Out of all the frozen eggs, about 90-95% will survive the thawing process. When the thawed eggs are fertilized, the results are comparable to those with IVF using fresh oocytes: 36 to 65% pregnancy rate, according to different studies. Like with IVF, success rates are clearly linked to maternal age at the time of freezing, the younger the women, the higher the pregnancy rates.
These results, although impressive, show that egg freezing is not a 100% guarantee of success; of all women freezing their eggs about half of them will become pregnant.
How long can the eggs remain frozen?
Egg freezing is a relatively recent procedure, but the practice of freezing embryos has been around for many years, and pregnancies have been achieved with embryos frozen for more than 20 years. So we expect that, most likely, the same will apply to frozen eggs.
Is it a safe procedure?…
…For the woman?
Obtaining oocytes for fertility preservation is a very safe procedure, although not entirely without risk of complications. The medications taken to stimulate the ovaries, the procedure of egg pick-up and the anesthesia required are all possible sources of complications. Briefly, the medications’ side effects are usually mild, as one of the most feared complications in assisted reproduction, the ovarian hyperstimulation syndrome, is very rare (this is because the embryo transfer is deferred). The remaining risks are estimated as follows: risks from the anesthesia: in 1/10.000; risk of severe hemorrhage from the egg retrieval procedure: 1/2.500; risk of infection: less than 1/500. For a more detailed analysis of complications, check here.

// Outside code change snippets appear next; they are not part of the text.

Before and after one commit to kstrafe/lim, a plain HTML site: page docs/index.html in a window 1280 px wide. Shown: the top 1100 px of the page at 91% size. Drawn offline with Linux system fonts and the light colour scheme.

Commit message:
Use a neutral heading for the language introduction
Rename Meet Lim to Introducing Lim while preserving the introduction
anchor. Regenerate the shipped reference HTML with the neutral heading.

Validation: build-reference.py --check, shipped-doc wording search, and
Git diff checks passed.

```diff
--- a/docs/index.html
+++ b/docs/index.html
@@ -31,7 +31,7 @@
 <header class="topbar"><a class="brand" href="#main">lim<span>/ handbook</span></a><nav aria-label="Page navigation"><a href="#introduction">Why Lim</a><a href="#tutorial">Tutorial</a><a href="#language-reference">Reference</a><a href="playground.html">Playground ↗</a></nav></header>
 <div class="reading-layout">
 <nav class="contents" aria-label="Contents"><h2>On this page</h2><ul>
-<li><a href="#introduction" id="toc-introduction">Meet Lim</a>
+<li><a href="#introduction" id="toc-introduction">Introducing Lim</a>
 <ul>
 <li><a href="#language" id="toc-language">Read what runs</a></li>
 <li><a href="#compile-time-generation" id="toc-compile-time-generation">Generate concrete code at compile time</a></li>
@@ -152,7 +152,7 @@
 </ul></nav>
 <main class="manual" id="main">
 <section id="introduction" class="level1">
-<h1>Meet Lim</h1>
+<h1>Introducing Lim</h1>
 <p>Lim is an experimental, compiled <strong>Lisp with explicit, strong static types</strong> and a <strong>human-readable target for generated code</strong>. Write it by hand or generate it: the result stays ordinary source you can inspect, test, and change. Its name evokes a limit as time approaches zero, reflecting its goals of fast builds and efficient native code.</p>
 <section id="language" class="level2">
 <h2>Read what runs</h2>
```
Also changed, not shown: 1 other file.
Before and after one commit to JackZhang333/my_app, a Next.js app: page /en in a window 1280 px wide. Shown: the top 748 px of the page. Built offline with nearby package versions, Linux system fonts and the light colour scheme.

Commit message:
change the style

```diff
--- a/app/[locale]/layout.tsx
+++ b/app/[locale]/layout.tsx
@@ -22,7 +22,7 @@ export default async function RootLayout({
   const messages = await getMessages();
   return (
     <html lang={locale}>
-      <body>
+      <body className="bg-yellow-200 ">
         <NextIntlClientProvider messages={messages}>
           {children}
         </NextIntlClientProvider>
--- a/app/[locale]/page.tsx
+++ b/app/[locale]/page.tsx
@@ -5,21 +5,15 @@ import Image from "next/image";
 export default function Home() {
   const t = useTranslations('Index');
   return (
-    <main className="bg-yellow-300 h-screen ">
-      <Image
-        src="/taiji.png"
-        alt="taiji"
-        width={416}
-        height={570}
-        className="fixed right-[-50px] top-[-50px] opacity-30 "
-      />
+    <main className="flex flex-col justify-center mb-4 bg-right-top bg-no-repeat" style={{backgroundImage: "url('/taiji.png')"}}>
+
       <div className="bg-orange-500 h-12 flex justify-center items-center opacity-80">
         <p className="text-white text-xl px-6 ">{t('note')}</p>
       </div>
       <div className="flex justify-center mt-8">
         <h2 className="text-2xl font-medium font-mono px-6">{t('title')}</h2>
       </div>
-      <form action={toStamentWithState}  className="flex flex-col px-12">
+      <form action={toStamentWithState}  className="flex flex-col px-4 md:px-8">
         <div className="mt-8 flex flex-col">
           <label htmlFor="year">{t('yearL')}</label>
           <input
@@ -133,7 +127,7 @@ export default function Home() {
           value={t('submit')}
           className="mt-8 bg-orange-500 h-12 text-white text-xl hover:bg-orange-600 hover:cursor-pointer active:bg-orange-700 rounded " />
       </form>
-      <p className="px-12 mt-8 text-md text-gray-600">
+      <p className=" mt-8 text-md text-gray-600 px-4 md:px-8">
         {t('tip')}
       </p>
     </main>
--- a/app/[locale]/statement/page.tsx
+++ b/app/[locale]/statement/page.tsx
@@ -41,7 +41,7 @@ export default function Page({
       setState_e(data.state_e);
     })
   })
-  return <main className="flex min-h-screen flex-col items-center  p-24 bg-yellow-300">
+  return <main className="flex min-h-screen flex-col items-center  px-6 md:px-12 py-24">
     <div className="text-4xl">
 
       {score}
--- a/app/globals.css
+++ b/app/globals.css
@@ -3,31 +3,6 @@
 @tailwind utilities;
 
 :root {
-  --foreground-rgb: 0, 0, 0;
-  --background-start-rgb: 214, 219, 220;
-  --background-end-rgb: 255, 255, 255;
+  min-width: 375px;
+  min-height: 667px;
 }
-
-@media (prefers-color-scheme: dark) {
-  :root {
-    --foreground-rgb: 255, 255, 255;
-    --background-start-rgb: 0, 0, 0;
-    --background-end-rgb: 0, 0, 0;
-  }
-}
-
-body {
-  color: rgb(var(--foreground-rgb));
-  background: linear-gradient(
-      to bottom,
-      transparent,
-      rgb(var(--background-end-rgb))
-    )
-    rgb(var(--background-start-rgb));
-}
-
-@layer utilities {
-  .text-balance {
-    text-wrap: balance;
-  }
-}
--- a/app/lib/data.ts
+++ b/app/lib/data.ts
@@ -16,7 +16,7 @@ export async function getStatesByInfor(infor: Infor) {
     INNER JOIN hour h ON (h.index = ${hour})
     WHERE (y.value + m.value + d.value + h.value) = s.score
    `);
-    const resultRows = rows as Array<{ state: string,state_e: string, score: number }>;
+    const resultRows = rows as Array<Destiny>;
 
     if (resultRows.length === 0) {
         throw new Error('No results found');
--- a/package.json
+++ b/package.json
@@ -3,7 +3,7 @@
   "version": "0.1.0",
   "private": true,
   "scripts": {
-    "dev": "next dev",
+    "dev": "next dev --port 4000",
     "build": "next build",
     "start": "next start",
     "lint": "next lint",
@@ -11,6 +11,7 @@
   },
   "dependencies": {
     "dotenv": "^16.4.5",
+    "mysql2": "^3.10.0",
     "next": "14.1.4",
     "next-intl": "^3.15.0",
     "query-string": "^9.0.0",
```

…For the baby?
To date, more than 5.000 babies have been born from frozen eggs, and the available data seem to be reassuring. The largest study on this subject analyzed 900 babies; no increased rate of birth defects was observed. Of course, since this is a relatively new procedure, it will take many years of follow-up to confirm egg freezing safety.
There are still many controversial issues and debate surrounding egg freezing; from women feeling egg freezing is “as liberating as the contraceptive pill”, to those believing this is just a -very lucrative- business, pushing women to consider “a must” to freeze their eggs and to feel “irresponsible” if they don’t do it. This debate has been even more fuelled by Apple and Facebook’s decision to pay the procedure to their employees…
At the present time, some questions remain to be answered:
- Will egg freezing become a standard procedure, a sort of insurance each woman will have?
- Will it push women to become mothers at a later age, leading to a generation of older parents?
- Is egg freezing the future of fertility? Will this procedure contribute to medicalize conception?
- Can we / should we fool our biological clock?
- Will companies force women to devote their lives to their jobs, to eventually “discard” them in their 50s? Should women’s efforts be directed towards achieving more benefits for working mothers, rather than getting egg freezing payed?
- What will happen to all the frozen, unused eggs?
- What are the psychological risks of the procedure, especially for women who froze their eggs but did not become pregnant?
The bottom line…
- Egg freezing is not a warrant for future pregnancy. Delaying childbearing you may risk missing the opportunity to eventually have a child.
- This procedure should be regarded as a “plan B”: an emergency measure in case you fear you won’t be able to have children before running out of eggs.
- Before deciding to freeze your eggs, you should discuss extensively the procedure with your doctor, in order to learn risks and chances of success in your particular case.
- What is more important, all women should be aware that there is an age-related fertility decline in women. Therefore, when possible, you should not delay childbearing. The biological clock does tick!
Intro: Getty images; oocyte: scitechdaily.com; career woman: youqueen.com; hormone injection: fssc.com.au; intra cytoplasmic sperm injection: Wellcome images, Flickr.com; ideal age: Tatyana A, Flickr.com; age limit to use frozen eggs ffemagazine.com; pregnant heart: Olivier Martins, Flickr.com; Egg freezing: midlandfertility.com; safety for the woman: theage.com.au; for the baby: Daniel James, Flickr.com; unanswered questions: Stefano Corso, Flickr.com; young pregnant woman: Tips Times Admin, Flickr.com.